Time July 7th, 2014 in First Generation Scholars | No Comments by

The World Cup started during my last week in Costa Rica! Fútbol, as soccer is known in the Latin American world, is a big deal in Costa Rica. I thought soccer was a boring sport before studying abroad and now I love it. The Costa Rica team played two days before I was set to return to the United States. All of the ticos that I talked to about during the days before the match had lost all hope. I talked to my fellow classmates in the University full of energy and excitement about the Costa Rican team but they weren’t very hopeful. All of the abroad students did not give in to this pessimism, we believed! The ticos had been let down during previous world cup tournaments, their doubt was understandable. The foreigners however were knew to this whole business, so we believed.

 

The day of the match between Costa Rica and Uruguay finally arrived and we were all with our respective families watching the game. Costa Rica made their first goal, and my house and Costa Rica erupted with cheers. It was amazing to see the country come together for this occasion. Ordinary life went on but with Fútbol. All of the buses, were playing the games on the radio, everyone driving by in their cars honked their horns to cheer with the rest of the country. It was amazing to experience Costa Rica win a game in the World Cup, especially since it was a team that no other country expected to do well. There was little hope in them and they have come very far.
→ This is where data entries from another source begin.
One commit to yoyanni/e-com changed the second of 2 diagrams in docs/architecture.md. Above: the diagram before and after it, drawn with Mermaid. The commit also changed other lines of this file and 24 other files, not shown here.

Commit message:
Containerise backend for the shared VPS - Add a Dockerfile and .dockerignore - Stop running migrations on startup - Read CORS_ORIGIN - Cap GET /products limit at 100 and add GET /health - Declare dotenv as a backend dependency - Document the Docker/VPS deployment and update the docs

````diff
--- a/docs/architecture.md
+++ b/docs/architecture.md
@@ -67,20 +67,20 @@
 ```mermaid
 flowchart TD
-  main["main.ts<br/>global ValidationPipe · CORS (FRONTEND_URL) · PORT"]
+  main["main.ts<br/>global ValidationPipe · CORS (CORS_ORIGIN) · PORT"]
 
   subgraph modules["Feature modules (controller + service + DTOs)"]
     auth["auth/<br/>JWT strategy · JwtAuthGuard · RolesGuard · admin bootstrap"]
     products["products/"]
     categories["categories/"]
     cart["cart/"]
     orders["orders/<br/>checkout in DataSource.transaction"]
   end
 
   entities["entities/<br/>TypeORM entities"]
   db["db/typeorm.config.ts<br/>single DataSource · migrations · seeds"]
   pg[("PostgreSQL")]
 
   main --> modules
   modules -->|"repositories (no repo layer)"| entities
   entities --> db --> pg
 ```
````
Living there for six months has made me feel as if that team also represents me. I cheered for USA and Costa Rica.

Pictures of the celebration on the streets of Costa Rica:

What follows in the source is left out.